On "Around The Universe" (Hope), Dee did 24 tracks of vocals, which were fed through a harmonizer which allowed a pitch change. On "Politzania" we fed the vocal through a CB horn and recorded the effect with a microphone. This gave us the sound of an old 78 record.

And the galloping horses on Politzania?

Part of that was lifted from an effects record, part was done with guitar and (laughs), you saw the Holy Grail?, well we also used the old half coconut routine.

Now, you have just completed the fourth album, Endangered Species, which matches you for the first time with an outside producer. What was the thought behind this?

We recorded Endangered Species in Los Angeles with Christopher Bond (who is best known for his work with Hall and Oates). Originally, we had hoped to work with Roy Baker or Alan Parsons, but even though they were both extremely interested, their schedules couldn't conform with ours. Chris Bond's name came up, we met and talked about the project, and he seemed to have the ingredients we felt we needed for this album. You see, musically we felt we were stagnating. It is a common enough thing to happen to a group, especially after three albums. Direction from within can work for so many records and then a catalyst is needed to draw newer ideas out and avoid repetition. Bond had produced all kinds of people and, perhaps even more important, he was an arranger / producer. In other words, we could work directly with him at every stage of the process. We didn't need to go outside for string and horn charts, and that is an important factor to consider when you are working with a concept that needs translating through an intermediary.

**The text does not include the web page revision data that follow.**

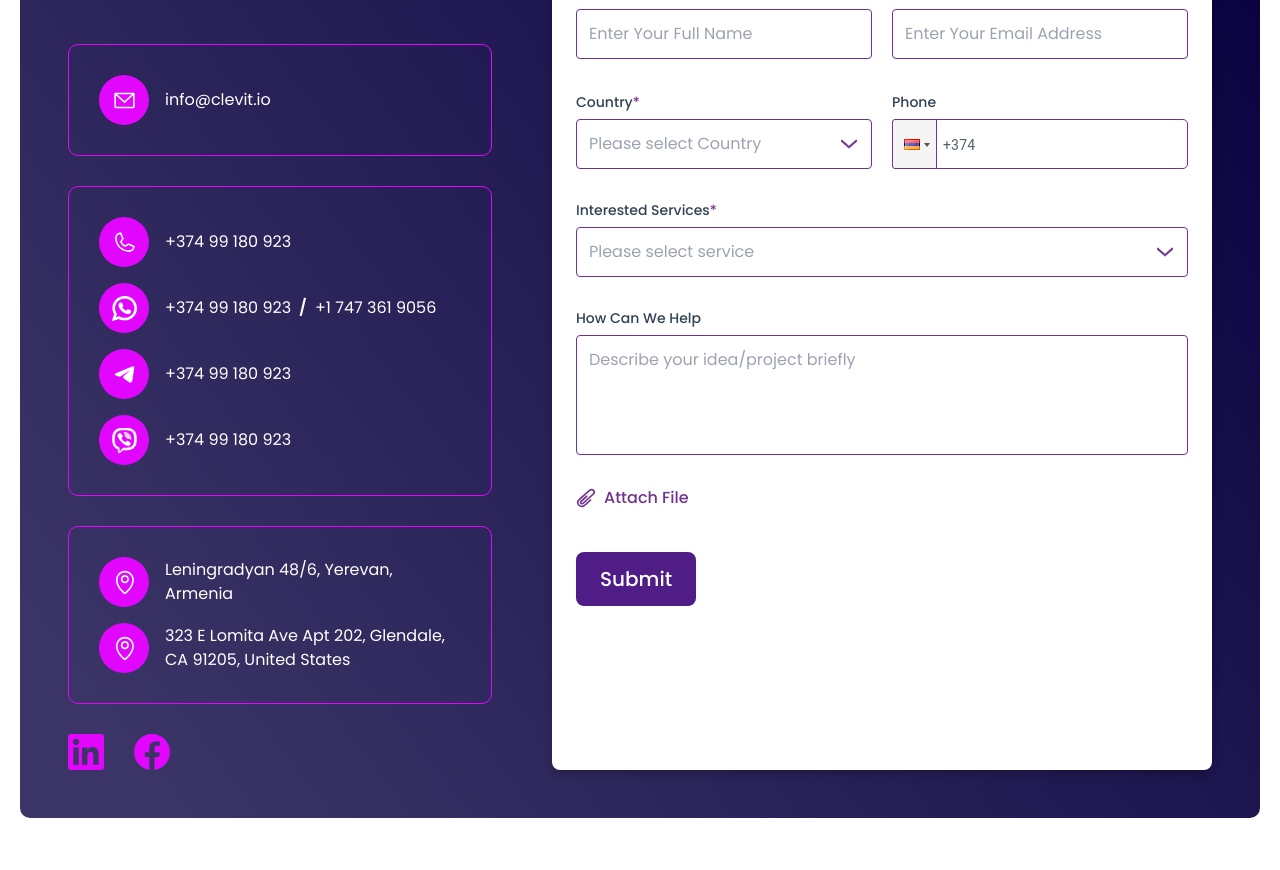
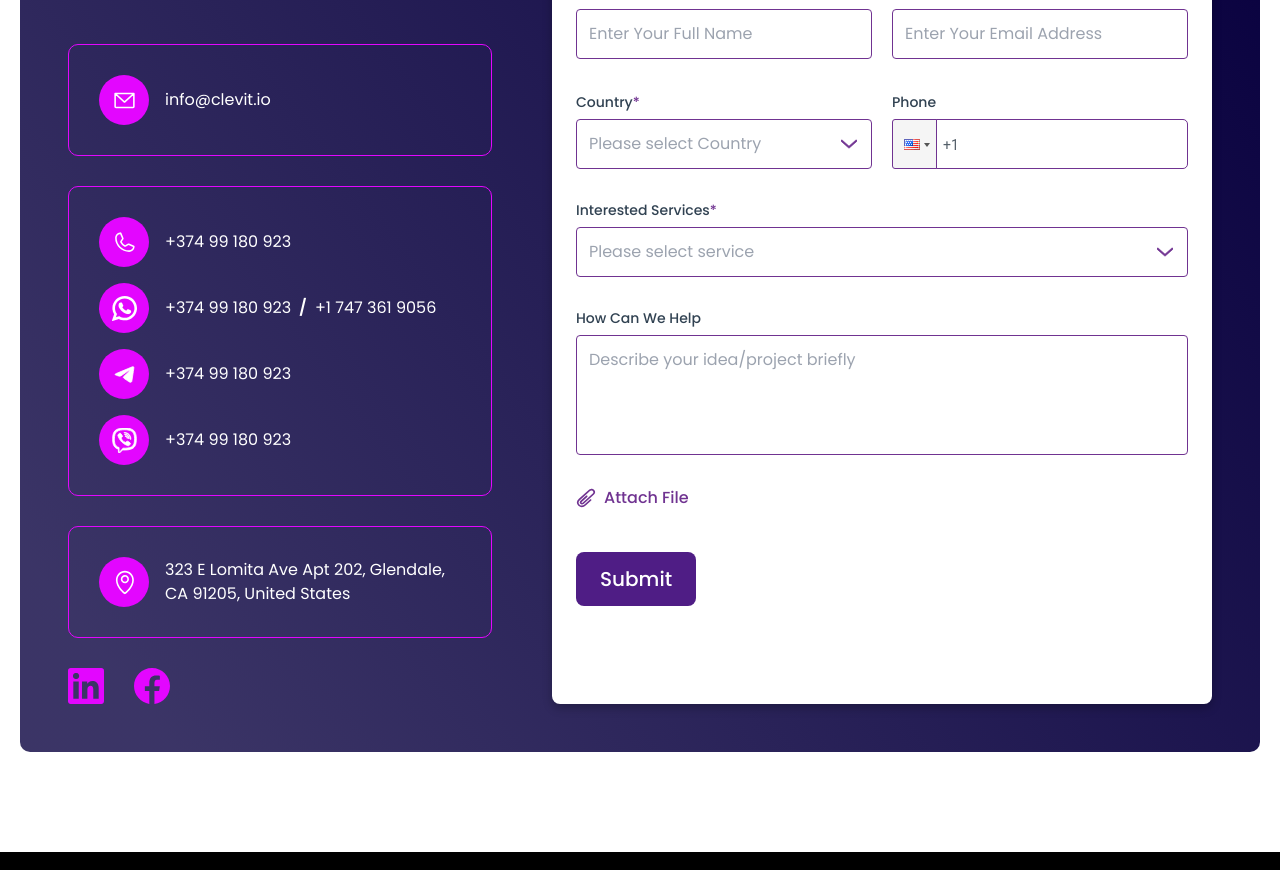
Before and after one commit to CLEVIT-Development/clevit-fe, a React (Vite) app: page /contact-us in a window 1280 px wide. Shown: the part 453-1323 px from the top of the page. Built offline with nearby package versions, Linux system fonts and the light colour scheme.

Commit message:
FEAT: Hide armenian address

```diff
--- a/src/pages/contact-us/ContactInfo.tsx
+++ b/src/pages/contact-us/ContactInfo.tsx
@@ -103,19 +103,19 @@ const ContactInfo = () => {
           />
         </ContactWrapper>
         <ContactWrapper>
-          <ContactItem
-            icon={<LocationIcon className="fill-white" />}
-            content={
-              <a
-                href={mapUrl}
-                target="_blank"
-                rel="noopener noreferrer"
-                className="hover:opacity-75"
-              >
-                {appConfig.contactAddress}
-              </a>
-            }
-          />
+          {/*<ContactItem*/}
+          {/*  icon={<LocationIcon className="fill-white" />}*/}
+          {/*  content={*/}
+          {/*    <a*/}
+          {/*      href={mapUrl}*/}
+          {/*      target="_blank"*/}
+          {/*      rel="noopener noreferrer"*/}
+          {/*      className="hover:opacity-75"*/}
+          {/*    >*/}
+          {/*      {appConfig.contactAddress}*/}
+          {/*    </a>*/}
+          {/*  }*/}
+          {/*/>*/}
           <ContactItem
             icon={<LocationIcon className="fill-white" />}
             content={
--- a/src/shared/ui/forms/PhoneInput.tsx
+++ b/src/shared/ui/forms/PhoneInput.tsx
@@ -23,7 +23,7 @@ const PhoneInput = forwardRef(
     {
       required = false,
       disabled = false,
-      defaultCountry = "am",
+      defaultCountry = "us",
       placeholder = "Input Placeholder",
       label,
       error,
```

Perhaps you could tell us a little about the album. It comes out this month, I understand?

The title, Endangered Species, is actually a song, but one that we left off when we were deciding which of the 25 tunes would

actually be released. The track is about the planet and how we are destroying the life on it.

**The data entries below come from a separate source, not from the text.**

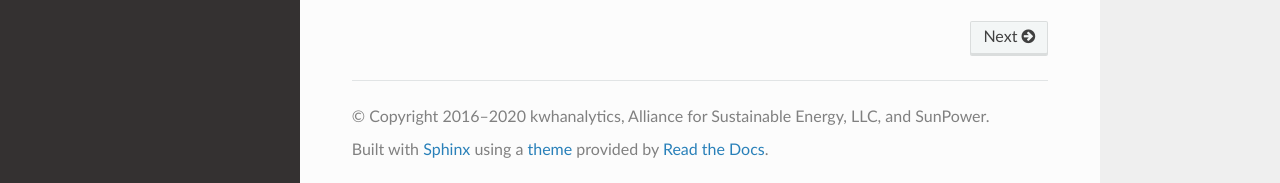
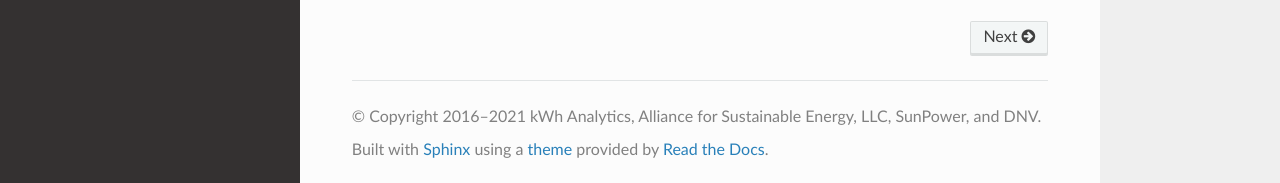
Before and after one commit to NREL/rdtools, a Sphinx documentation site: the page built from docs/sphinx/source/index.rst, in a window 1280 px wide and 900 px high, scrolled down 6985 px. Shown: the part 714-897 px from the top of the window. Built offline with Sphinx 7.4.7 and the Read the Docs theme 2.0.0, drawn with Linux system fonts in a browser that asks for light colours; pages that are not in the unit, such as notebooks, are missing from menus.

Commit message:
update various copyrights

```diff
--- a/docs/sphinx/source/conf.py
+++ b/docs/sphinx/source/conf.py
@@ -22,8 +22,8 @@ sys.path.insert(0, os.path.abspath('../../..'))
 # -- Project information -----------------------------------------------------
 
 project = 'RdTools'
-copyright = '2016–2020 kwhanalytics, Alliance for Sustainable Energy, LLC, and SunPower'
-author = 'kwhanalytics, Alliance for Sustainable Energy, LLC, and SunPower'
+copyright = '2016–2021 kWh Analytics, Alliance for Sustainable Energy, LLC, SunPower, and DNV'
+author = 'kWh Analytics, Alliance for Sustainable Energy, LLC, SunPower, and DNV'
 
 # The full version, including alpha/beta/rc tags
 import rdtools  # noqa: E402
```
Also changed, not shown: 1 other file.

We took about four months in Toronto writing material and constructing basic arrangements, then we spent two months in Los Angeles recording the album. It is about as basic, structurally, as one is going to hear from us; I mean, we can re-create it pretty well note for note on the stage. Chris did the string arrangements, and the horn tracks were done by Tom Scott.

Again, Chris Bond's approach with us created some new ideas and touches in the studio. He works like a Tasmanian devil because he is used to the L.A. pressure and the need to keep budgets under control. I think we spent as much in the studio in two months in L.A. as we did over eight months in Toronto. The basic rate in L.A. is about $175 an hour, which is not exactly cheap.

So you plan to tour in the next while?

We haven't firmed that up as yet, but yes we do. We are going to wait and see how the album does and are locking in with U.S. management shortly. We want to do a professional show when we go out, so the next while will be spent rehearsing. Whether we will go out alone and play small halls, start off in Europe, play festivals or whatever is something that has yet to be decided. We do want to work out a show, though, that matches the standards we set for ourselves in the studio.

Obviously the Beatles have influences you, but who or what else?

Let's see: "Pretty Ballerina" by the Left Bank was a beautifully constructed melody: that as well as "Walk Away Rene." Some of the Hollies material, their harmonics were gorgeous: Electric Light Orchestra and very definitely 10CC. Albums that might not so much have influenced us as entertained us include Magical Mystery Tour, Revolver, In The Court Of The Crimson King, Giles and Fripp, Fragile and almost anything by Tchaikovsky.